Retail inventory refers to everything in a store that is for sale. This distinguishes it from retail assets, which may include things like shelving, store computers, and the value of the premises. Most retail stores make a profit through buying or making merchandise and selling it at a higher price. A streamlined retail inventory management process allows an owner or manger to know what goods the store has, and thus its potential profit margin.

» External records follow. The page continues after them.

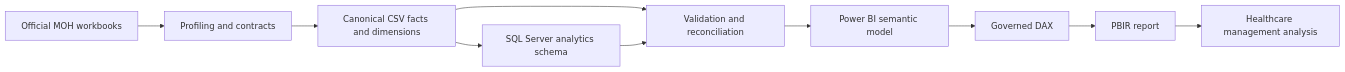
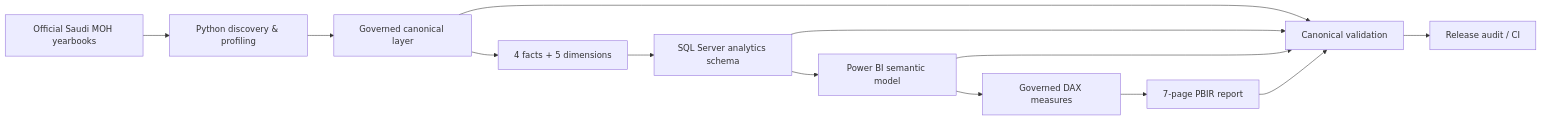
One commit to khaledzidan203-stack/saudi-healthcare-analytics changed the diagram in README.md. Above: the diagram before and after it, drawn with Mermaid. The commit also changed other lines of this file, not shown here.

Commit message:
docs: reorganize project around architecture, governance and evidence

````diff
--- a/README.md
+++ b/README.md
@@ -59,12 +42,15 @@
 ```mermaid
 flowchart LR
-    A[Official MOH workbooks] --> B[Profiling and contracts]
-    B --> C[Canonical CSV facts and dimensions]
-    C --> D[SQL Server analytics schema]
-    C --> E[Validation and reconciliation]
-    D --> E
+    A[Official Saudi MOH yearbooks] --> B[Python discovery & profiling]
+    B --> C[Governed canonical layer]
+    C --> D[4 facts + 5 dimensions]
+    D --> E[SQL Server analytics schema]
     E --> F[Power BI semantic model]
-    F --> G[Governed DAX]
-    G --> H[PBIR report]
-    H --> I[Healthcare management analysis]
+    F --> G[Governed DAX measures]
+    G --> H[7-page PBIR report]
+    C --> V[Canonical validation]
+    E --> V
+    F --> V
+    H --> V
+    V --> Q[Release audit / CI]
 ```
````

One of the keys to retail inventory management is hiring inventory managers with a knack for organization. Some people simply have the right kind of intellect to manage the big picture of ordering and restocking, as well as the little details such as return policies and inventory counts. If hiring from within the company, look for candidates that have a mind for math and statistics and who are good with logical thinking. Though retail inventory management may require at least some work on the part of all employees, having a truly organized person in charge can make a world of difference to the process.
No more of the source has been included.